Shelby Watchman

Three years ago, Shelby Watchman sat quietly during her first class at Weber State University, too anxious to engage with her professor or classmates. 

“I came from a small college, and so coming here felt like this big university — big and scary,” Watchman recalled.

Her past academic experiences had chipped away at her confidence and she worried she would continue to “fall through the cracks,” as she experienced at previous schools. 

In high school, Watchman felt like her struggles went unnoticed by educators, so she dropped out and earned her GED diploma. When she started classes at a small college campus branch in her home state of New Mexico, it still didn’t feel like the right fit.  

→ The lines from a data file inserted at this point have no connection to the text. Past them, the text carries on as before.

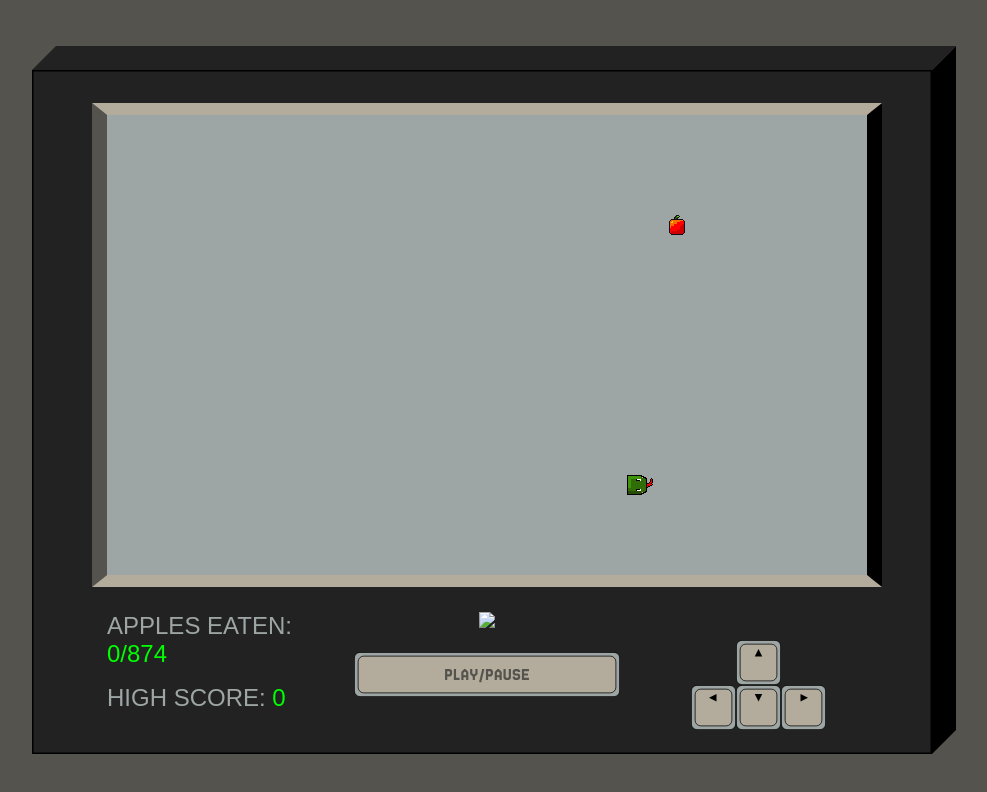
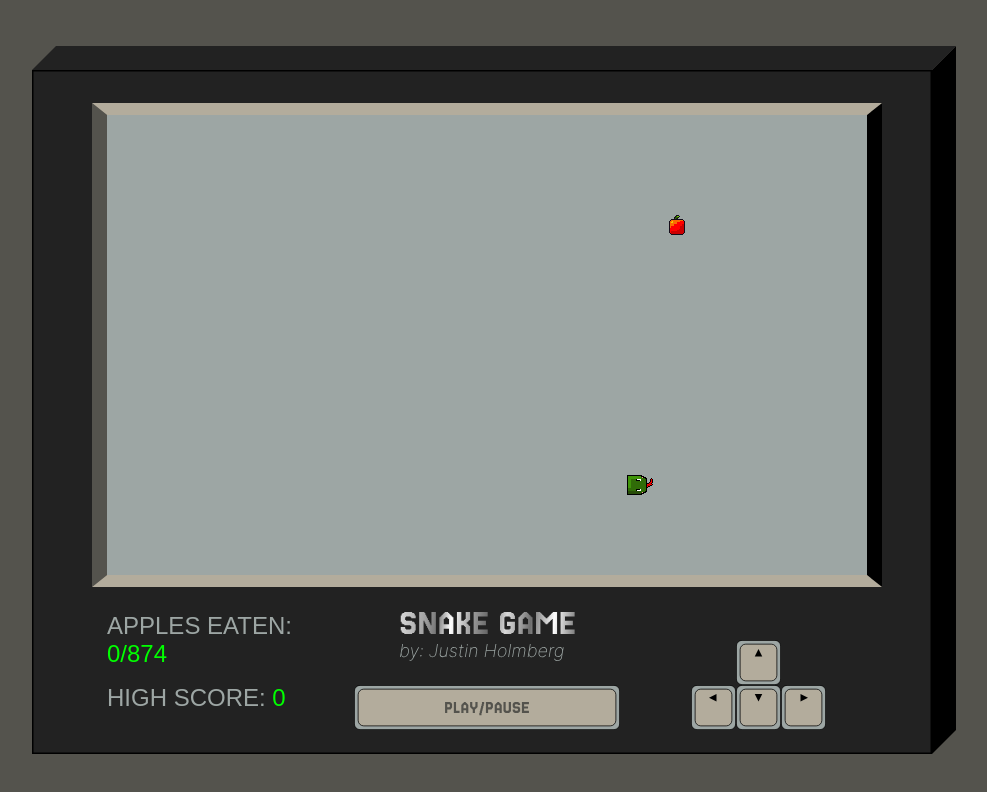
Before and after one commit to jholmbe/snake-game, a plain HTML site: page index.html in a window 1280 px wide. Shown: the whole page, without its empty margins (146-1133 px from the left). Drawn offline with Linux system fonts and the light colour scheme; the site is published under a folder, as on GitHub Pages, so addresses that start at the root find nothing; a web font is replaced by a local one.

Commit message:
Logo issue fix for github pages.

```diff
--- a/index.html
+++ b/index.html
@@ -25,7 +25,7 @@
                 </div>
             </div>
             <div class="column-container name-container">
-                <img src="/images/snakegamelogo.svg"/>
+                <img src="images/snakegamelogo.svg"/>
                 <span>
                     <img id="spacebar-img" src="images/spacebar-up.svg"/>
                 </span>
```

But when she arrived at Weber State, though the campus was bigger than what she was accustomed to, Watchman felt more noticed than ever before. 

Academic advisors helped her discover a passion for computer science, and professors created environments where she felt comfortable asking questions or seeking help. 

“I felt that I was very cared for and that I wasn’t left behind,” Watchman said. “It helped me believe in myself more.” 

Watchman went on to earn academic honors every semester. Her confidence grew as she made friends, found mentors and learned new skills. 

She delved into the creative aspects of computer science, designing and building websites for small businesses. She found friends to carpool and study with, both of which she previously felt too shy to initiate. She was also part of the Native American Student Association, which provided her with financial aid and a connection to peers. 

Since graduating with her computer science degree in April, Watchman looks forward to finding a job in the tech industry, and she attributes feeling career-ready to the support she received at Weber State.

“I’ve built so many relationships here,” Watchman said. “It really makes a difference when there’s support behind you.”